• [ASSIGNMENT] Restate the full listing precisely as written.

• [DATA EXCERPTS]
----------------
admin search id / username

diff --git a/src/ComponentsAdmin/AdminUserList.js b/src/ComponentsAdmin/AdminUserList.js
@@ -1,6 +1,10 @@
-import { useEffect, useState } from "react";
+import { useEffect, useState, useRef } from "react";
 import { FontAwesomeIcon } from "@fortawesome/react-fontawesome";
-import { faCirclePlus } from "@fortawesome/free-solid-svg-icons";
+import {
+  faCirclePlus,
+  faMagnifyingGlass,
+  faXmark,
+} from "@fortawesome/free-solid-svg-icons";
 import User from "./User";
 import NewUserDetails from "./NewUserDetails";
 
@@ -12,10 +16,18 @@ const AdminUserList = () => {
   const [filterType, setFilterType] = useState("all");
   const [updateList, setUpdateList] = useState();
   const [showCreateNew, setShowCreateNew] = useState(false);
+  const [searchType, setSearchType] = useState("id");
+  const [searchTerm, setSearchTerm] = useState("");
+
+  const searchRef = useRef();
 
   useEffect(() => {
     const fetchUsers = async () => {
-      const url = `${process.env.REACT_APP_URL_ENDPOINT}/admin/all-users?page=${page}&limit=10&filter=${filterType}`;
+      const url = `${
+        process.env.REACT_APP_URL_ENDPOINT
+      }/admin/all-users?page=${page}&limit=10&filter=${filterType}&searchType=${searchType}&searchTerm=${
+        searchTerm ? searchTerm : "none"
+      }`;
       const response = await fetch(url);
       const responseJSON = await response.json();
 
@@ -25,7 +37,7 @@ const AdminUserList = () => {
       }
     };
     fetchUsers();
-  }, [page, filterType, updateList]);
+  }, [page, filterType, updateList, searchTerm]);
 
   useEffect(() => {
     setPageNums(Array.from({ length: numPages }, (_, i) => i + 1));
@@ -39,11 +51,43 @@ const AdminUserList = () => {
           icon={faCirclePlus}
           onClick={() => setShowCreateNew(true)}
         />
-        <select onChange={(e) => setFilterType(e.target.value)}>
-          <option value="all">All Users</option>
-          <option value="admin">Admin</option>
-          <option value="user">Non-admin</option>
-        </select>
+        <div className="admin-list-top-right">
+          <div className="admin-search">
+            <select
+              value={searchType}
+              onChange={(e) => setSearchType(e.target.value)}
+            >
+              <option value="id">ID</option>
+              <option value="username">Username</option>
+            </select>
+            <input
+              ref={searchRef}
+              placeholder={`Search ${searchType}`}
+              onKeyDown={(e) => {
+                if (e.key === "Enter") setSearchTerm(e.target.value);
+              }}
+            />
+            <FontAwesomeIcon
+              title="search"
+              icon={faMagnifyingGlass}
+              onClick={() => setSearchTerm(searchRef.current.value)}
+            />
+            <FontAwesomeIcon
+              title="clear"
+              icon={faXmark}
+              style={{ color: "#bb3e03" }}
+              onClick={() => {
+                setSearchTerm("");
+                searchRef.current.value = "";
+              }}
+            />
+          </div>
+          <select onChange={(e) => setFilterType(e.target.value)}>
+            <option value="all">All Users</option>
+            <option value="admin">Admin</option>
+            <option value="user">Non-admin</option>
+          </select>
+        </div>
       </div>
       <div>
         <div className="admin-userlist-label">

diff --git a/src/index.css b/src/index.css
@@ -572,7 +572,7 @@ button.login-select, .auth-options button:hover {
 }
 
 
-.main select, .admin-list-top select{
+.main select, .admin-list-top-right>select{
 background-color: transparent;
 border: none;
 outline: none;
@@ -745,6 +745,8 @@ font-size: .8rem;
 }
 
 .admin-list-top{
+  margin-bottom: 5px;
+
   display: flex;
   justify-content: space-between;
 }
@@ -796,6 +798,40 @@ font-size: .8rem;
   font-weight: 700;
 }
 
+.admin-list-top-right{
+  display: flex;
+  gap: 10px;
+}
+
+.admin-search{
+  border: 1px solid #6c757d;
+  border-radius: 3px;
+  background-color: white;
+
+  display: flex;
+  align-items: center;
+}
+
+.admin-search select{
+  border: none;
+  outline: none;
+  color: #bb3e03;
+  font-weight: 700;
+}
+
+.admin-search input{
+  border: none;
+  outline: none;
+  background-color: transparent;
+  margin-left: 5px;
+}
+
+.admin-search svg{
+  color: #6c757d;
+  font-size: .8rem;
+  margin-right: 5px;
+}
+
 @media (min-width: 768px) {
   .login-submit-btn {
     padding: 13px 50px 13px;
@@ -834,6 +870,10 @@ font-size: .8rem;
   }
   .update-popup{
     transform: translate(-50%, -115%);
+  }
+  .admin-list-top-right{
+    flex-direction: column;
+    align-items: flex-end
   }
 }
----------------
• [TASK RESULT]
admin search id / username

diff --git a/src/ComponentsAdmin/AdminUserList.js b/src/ComponentsAdmin/AdminUserList.js
@@ -1,6 +1,10 @@
-import { useEffect, useState } from "react";
+import { useEffect, useState, useRef } from "react";
 import { FontAwesomeIcon } from "@fortawesome/react-fontawesome";
-import { faCirclePlus } from "@fortawesome/free-solid-svg-icons";
+import {
+  faCirclePlus,
+  faMagnifyingGlass,
+  faXmark,
+} from "@fortawesome/free-solid-svg-icons";
 import User from "./User";
 import NewUserDetails from "./NewUserDetails";
 
@@ -12,10 +16,18 @@ const AdminUserList = () => {
   const [filterType, setFilterType] = useState("all");
   const [updateList, setUpdateList] = useState();
   const [showCreateNew, setShowCreateNew] = useState(false);
+  const [searchType, setSearchType] = useState("id");
+  const [searchTerm, setSearchTerm] = useState("");
+
+  const searchRef = useRef();
 
   useEffect(() => {
     const fetchUsers = async () => {
-      const url = `${process.env.REACT_APP_URL_ENDPOINT}/admin/all-users?page=${page}&limit=10&filter=${filterType}`;
+      const url = `${
+        process.env.REACT_APP_URL_ENDPOINT
+      }/admin/all-users?page=${page}&limit=10&filter=${filterType}&searchType=${searchType}&searchTerm=${
+        searchTerm ? searchTerm : "none"
+      }`;
       const response = await fetch(url);
       const responseJSON = await response.json();
 
@@ -25,7 +37,7 @@ const AdminUserList = () => {
       }
     };
     fetchUsers();
-  }, [page, filterType, updateList]);
+  }, [page, filterType, updateList, searchTerm]);
 
   useEffect(() => {
     setPageNums(Array.from({ length: numPages }, (_, i) => i + 1));
@@ -39,11 +51,43 @@ const AdminUserList = () => {
           icon={faCirclePlus}
           onClick={() => setShowCreateNew(true)}
         />
-        <select onChange={(e) => setFilterType(e.target.value)}>
-          <option value="all">All Users</option>
-          <option value="admin">Admin</option>
-          <option value="user">Non-admin</option>
-        </select>
+        <div className="admin-list-top-right">
+          <div className="admin-search">
+            <select
+              value={searchType}
+              onChange={(e) => setSearchType(e.target.value)}
+            >
+              <option value="id">ID</option>
+              <option value="username">Username</option>
+            </select>
+            <input
+              ref={searchRef}
+              placeholder={`Search ${searchType}`}
+              onKeyDown={(e) => {
+                if (e.key === "Enter") setSearchTerm(e.target.value);
+              }}
+            />
+            <FontAwesomeIcon
+              title="search"
+              icon={faMagnifyingGlass}
+              onClick={() => setSearchTerm(searchRef.current.value)}
+            />
+            <FontAwesomeIcon
+              title="clear"
+              icon={faXmark}
+              style={{ color: "#bb3e03" }}
+              onClick={() => {
+                setSearchTerm("");
+                searchRef.current.value = "";
+              }}
+            />
+          </div>
+          <select onChange={(e) => setFilterType(e.target.value)}>
+            <option value="all">All Users</option>
+            <option value="admin">Admin</option>
+            <option value="user">Non-admin</option>
+          </select>
+        </div>
       </div>
       <div>
         <div className="admin-userlist-label">

diff --git a/src/index.css b/src/index.css
@@ -572,7 +572,7 @@ button.login-select, .auth-options button:hover {
 }
 
 
-.main select, .admin-list-top select{
+.main select, .admin-list-top-right>select{
 background-color: transparent;
 border: none;
 outline: none;
@@ -745,6 +745,8 @@ font-size: .8rem;
 }
 
 .admin-list-top{
+  margin-bottom: 5px;
+
   display: flex;
   justify-content: space-between;
 }
@@ -796,6 +798,40 @@ font-size: .8rem;
   font-weight: 700;
 }
 
+.admin-list-top-right{
+  display: flex;
+  gap: 10px;
+}
+
+.admin-search{
+  border: 1px solid #6c757d;
+  border-radius: 3px;
+  background-color: white;
+
+  display: flex;
+  align-items: center;
+}
+
+.admin-search select{
+  border: none;
+  outline: none;
+  color: #bb3e03;
+  font-weight: 700;
+}
+
+.admin-search input{
+  border: none;
+  outline: none;
+  background-color: transparent;
+  margin-left: 5px;
+}
+
+.admin-search svg{
+  color: #6c757d;
+  font-size: .8rem;
+  margin-right: 5px;
+}
+
 @media (min-width: 768px) {
   .login-submit-btn {
     padding: 13px 50px 13px;
@@ -834,6 +870,10 @@ font-size: .8rem;
   }
   .update-popup{
     transform: translate(-50%, -115%);
+  }
+  .admin-list-top-right{
+    flex-direction: column;
+    align-items: flex-end
   }
 }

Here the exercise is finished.